Well we just passed the 1K mile marker on the sportster. It was a fun and happy 1000 miles of pure bliss. By now, i can feel the clutch needing an adjustment and since we have to change the oil, it’s time to go all synthetic. After doing the oil change, it’s time to do the others on the list. Most of these other things are just making sure bolts are tight, lights are working and nothing is leaking.
I know the dealership will charge anywhere from $200-$350 to do this 1K mile service. With a few basic tools and know-how, you can do it yourself. Also, doing it yourself will make you more comfortable around your bike and allow you do save money. So, let’s do that.
I don’t have a bike lift or bike stand as of yet and there isn’t much clearance under the bike for an oil catcher. So I bought an oil catcher locally and we hope it fits under the bike, if not I’ll have to order one that will fit.
After doing much research and learning I choose to go with full synthetic. It cost more up front, but realistically is better for your bike in hot weather and you don’t “have” to change your oil for 5K miles with synthetics (even though I probably will change before that anyways 😉 )
A lot of guys like the Amsoil oil. I could not find it locally and went with Mobile1 all around. Highly recommended from other bikers and it’s rated way up at the top. Also going with Mobile 1 primary gear oil for the gear box. You will need 3qt for the oil change (2.5qt really) and 1qt for the gear oil. We also went with the K&N oil filter (or the chrome version). This oil filter is just as good as the official Harley filter, but also has an extra feature that caps the oil to keep oil up in the top of the head when the bike isn’t running. Plus, the K&N filter comes with a socket “nut” that allows easy installation and removal later. It’s only about $5 more than the HD filter. Worth it in my opinion.
If you haven’t yet, you should really consider buying the official Service Manual for sportsters (this one is for all sportsters and will work, only difference through the years is carb vs EFI). But if your running an 09 or newer, this is for your sportster). If you want to get exact search here. The service manual is a step-by-step guide for pretty much any repair/check/fix on your ride and if you want to do things on your own to save cash, you need this. ALSO a great addition to the service manual is the FixMyHog DVD. It’s just like an expert walking you through each step!

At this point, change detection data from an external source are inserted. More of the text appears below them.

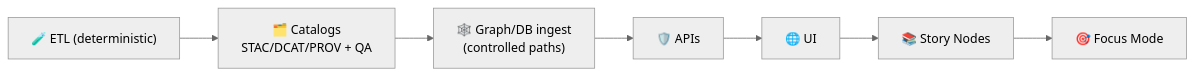
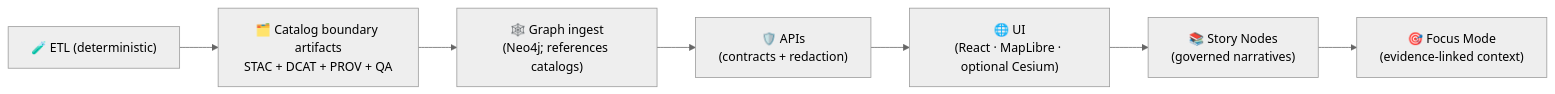
The diagram in tools/README.md (bartytime4life/Kansas-Frontier-Matrix), drawn with Mermaid (neutral theme) before and after one commit. The commit also changed other lines of this file, not shown here.

````diff
--- a/tools/README.md
+++ b/tools/README.md
@@ -80,9 +129,9 @@
 ```mermaid
 flowchart LR
-  A["🧪 ETL (deterministic)"] --> B["🗂️ Catalogs<br/>STAC/DCAT/PROV + QA"]
-  B --> C["🕸️ Graph/DB ingest<br/>(controlled paths)"]
-  C --> D["🛡️ APIs"]
-  D --> E["🌐 UI"]
-  E --> F["📚 Story Nodes"]
-  F --> G["🎯 Focus Mode"]
+  A["🧪 ETL (deterministic)"] --> B["🗂️ Catalog boundary artifacts<br/>STAC + DCAT + PROV + QA"]
+  B --> C["🕸️ Graph ingest<br/>(Neo4j; references catalogs)"]
+  C --> D["🛡️ APIs<br/>(contracts + redaction)"]
+  D --> E["🌐 UI<br/>(React · MapLibre · optional Cesium)"]
+  E --> F["📚 Story Nodes<br/>(governed narratives)"]
+  F --> G["🎯 Focus Mode<br/>(evidence-linked context)"]
 ```
````
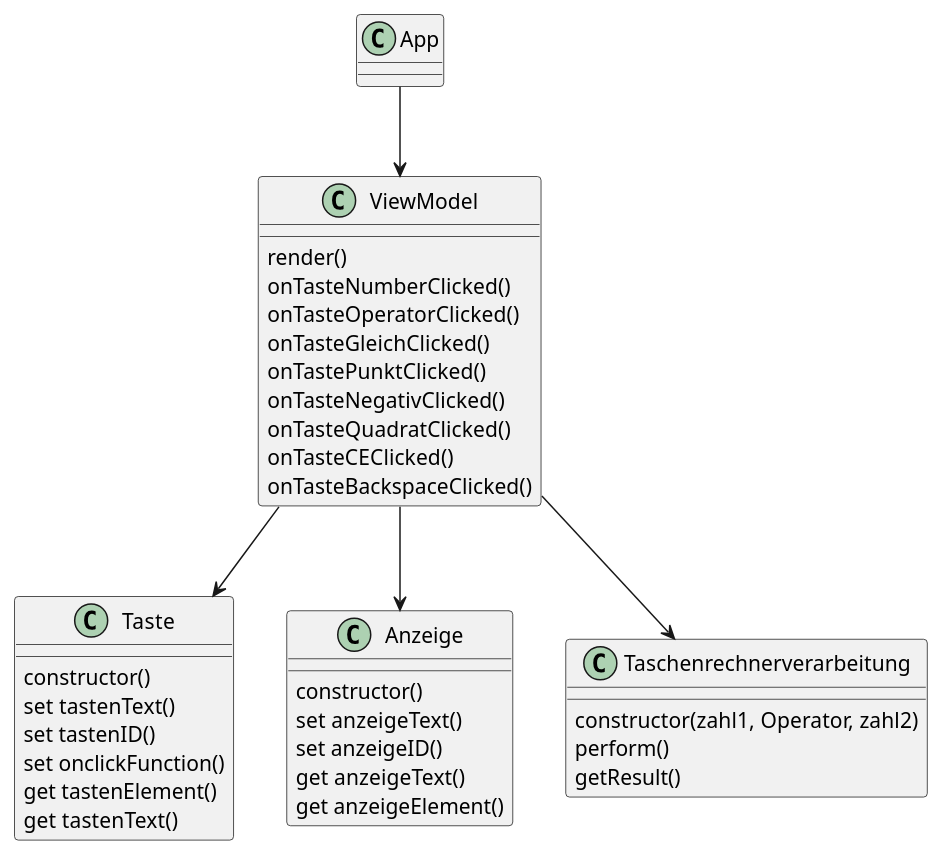
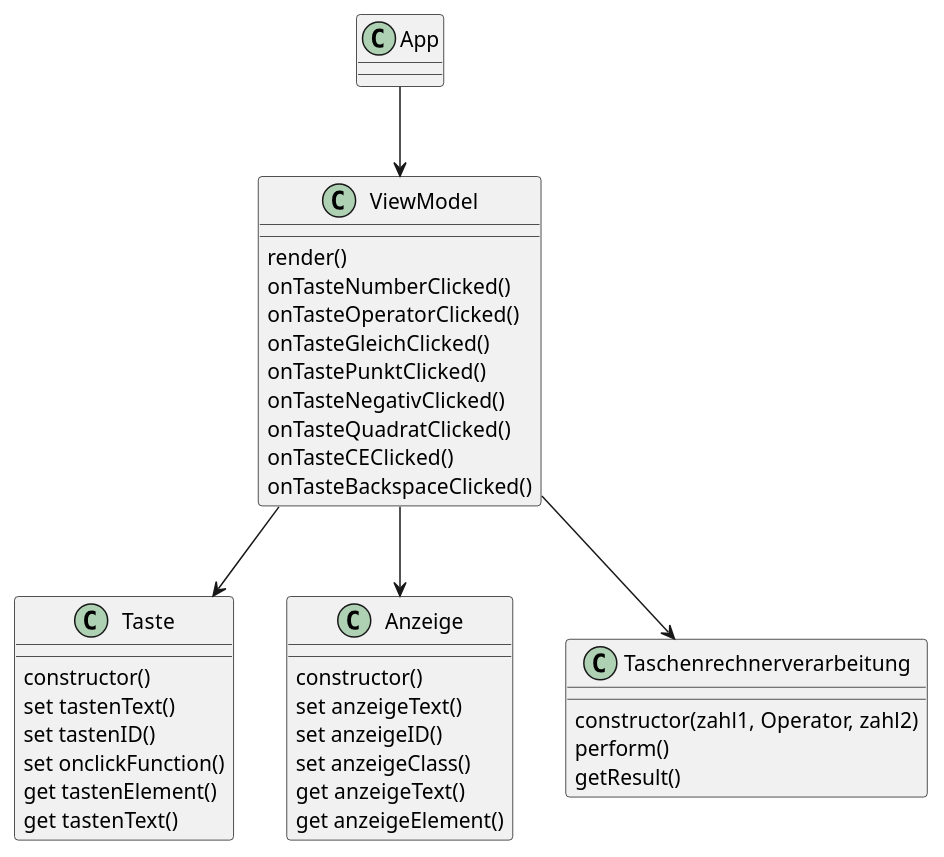
Before and after one commit to Larry21t/Taschenrechner1: the diagram in puml/KlassendiagrammTaschenrechner.puml, drawn with PlantUML. The commit also changed 6 other files, not shown here.

```diff
--- a/puml/KlassendiagrammTaschenrechner.puml
+++ b/puml/KlassendiagrammTaschenrechner.puml
@@ -1,44 +1,45 @@
 @startuml Taschenrechner Klassendiagramm 
 class App
 
 class Taste{
     constructor()
     set tastenText()
     set tastenID()
     set onclickFunction()
     get tastenElement()
     get tastenText()
 }
+
 class Anzeige{
     constructor()
     set anzeigeText()
     set anzeigeID()
+    set anzeigeClass()
     get anzeigeText()
     get anzeigeElement()
-
 }
 
 class Taschenrechnerverarbeitung{
     constructor(zahl1, Operator, zahl2)
     perform()
     getResult()
 }
 
 class ViewModel{
     render()
     onTasteNumberClicked()
     onTasteOperatorClicked()
     onTasteGleichClicked()
     onTastePunktClicked()
     onTasteNegativClicked()
     onTasteQuadratClicked()
     onTasteCEClicked()
     onTasteBackspaceClicked()
 }
 
 App --> ViewModel
 ViewModel --> Taste
 ViewModel --> Anzeige
 ViewModel --> Taschenrechnerverarbeitung
 
 @enduml
```
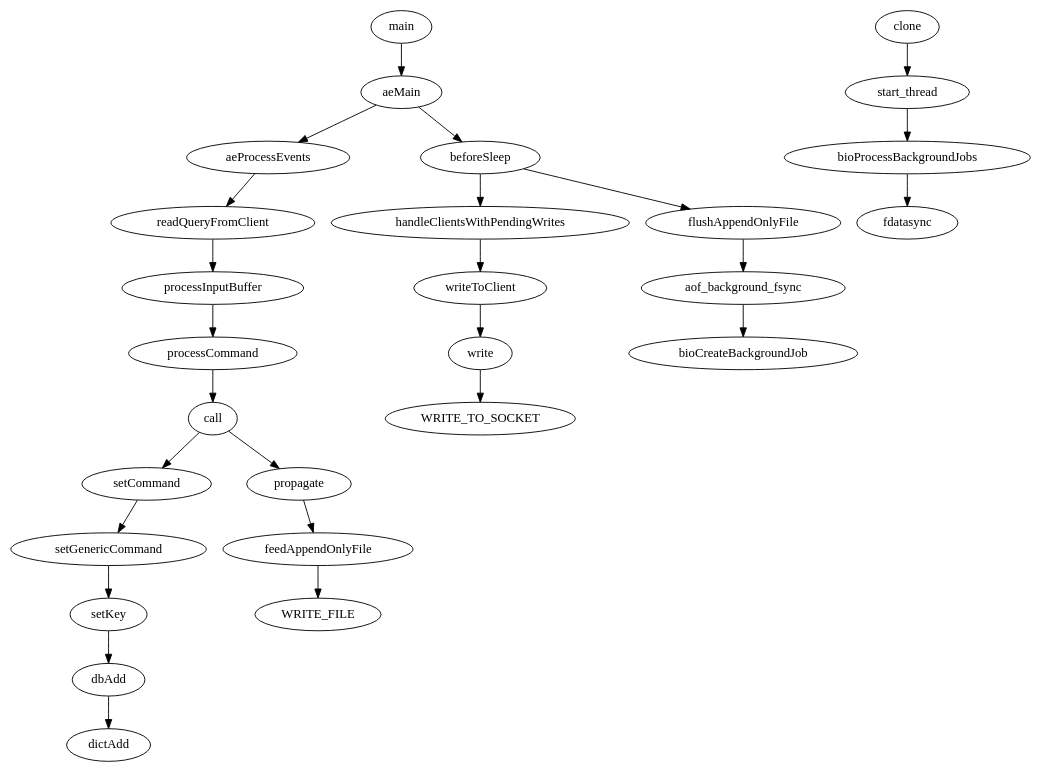
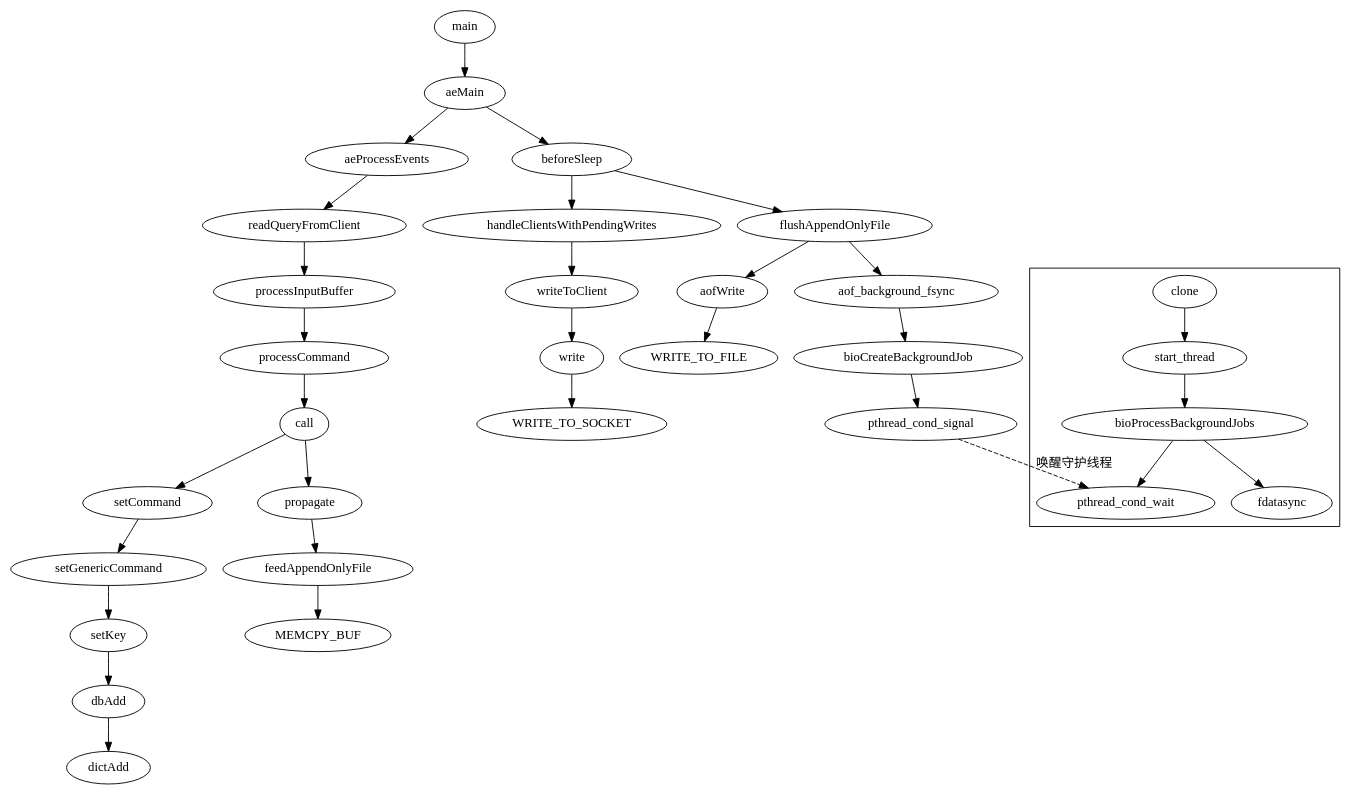
The diagram in read_redis/redis_set.dot (769344359/read_redis), drawn with Graphviz before and after one commit. The commit also changed 3 other files, not shown here.

Commit message:
添加图片

```diff
--- a/read_redis/redis_set.dot
+++ b/read_redis/redis_set.dot
@@ -1,8 +1,14 @@
 strict digraph G {
 
 main->aeMain->aeProcessEvents->readQueryFromClient->processInputBuffer->processCommand->call->setCommand->setGenericCommand->setKey->dbAdd->dictAdd
 main->aeMain->beforeSleep->handleClientsWithPendingWrites->writeToClient->write->WRITE_TO_SOCKET
-main->aeMain->beforeSleep->flushAppendOnlyFile->aof_background_fsync->bioCreateBackgroundJob
-main->aeMain->aeProcessEvents->readQueryFromClient->processInputBuffer->processCommand->call->propagate->feedAppendOnlyFile->WRITE_FILE
+main->aeMain->beforeSleep->flushAppendOnlyFile->aofWrite->WRITE_TO_FILE
+main->aeMain->beforeSleep->flushAppendOnlyFile->aof_background_fsync->bioCreateBackgroundJob->pthread_cond_signal
+main->aeMain->aeProcessEvents->readQueryFromClient->processInputBuffer->processCommand->call->propagate->feedAppendOnlyFile->MEMCPY_BUF
+subgraph cluster1{
+clone->start_thread->bioProcessBackgroundJobs->pthread_cond_wait
 clone->start_thread->bioProcessBackgroundJobs->fdatasync
 }
+pthread_cond_signal->pthread_cond_wait [ style="dashed",label="唤醒守护线程" ]
+
+}
```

Other things needed or recommended for the 1K service include:
replace engine oil and filter (see above)
inspect oil lines and brake system
inspect air cleaner (I have a K&N, we are good)
inspect tires (get a cheap tire gauge – 30psi front/36psi rear for solo riding)
check wheel spokes (video how too)
replace trans(primary) fluid (drain and pour 1qt into the inspection hole)
check clutch adjustment (video walk-though)
check primary chain adjustment (video walk-through)
inspect and adjust rear belt and sprockets (info)
inspect and lubricate jiffy stand (kick stand is good)
inspect fuel lines and fittings
check brake fluid level (look in the little reservoir window- throttle side grip)
inspect spark plugs (discuss)
check operation of electrical equipment and switches
check engine idle speed
adjust steering head bearings (video how to test starts at 1:07 )
check critical fasteners
inspect exhaust system (tighten)
Main items I actually focus on:
– change oil/filter and primary oil
– adjust the clutch – mine was starting to not shift smooth sometimes
– adjust throttle cable – mine is a bit loose with too much play (video how to)
– of course check tires
– wash her
After doing my service with full synthetic, I noticed she ran smoother, cooler and quieter. I had lots of metal shavings on the primary plug, this is normal on a newer bike. Ended up at harbor freight and bought a torque wrench for $17.00 and a 5/8 deep socket for spark plugs. I didn’t have an oil filter removal tool, so my arm hurts today but luckily the new K&N filter has a “nut” on it for next time. I need a bike lift. I did end up using a 2×4 size piece of wood to set the kick-stand on so the bike was more level – this really helped and gave me more room to work on her this time.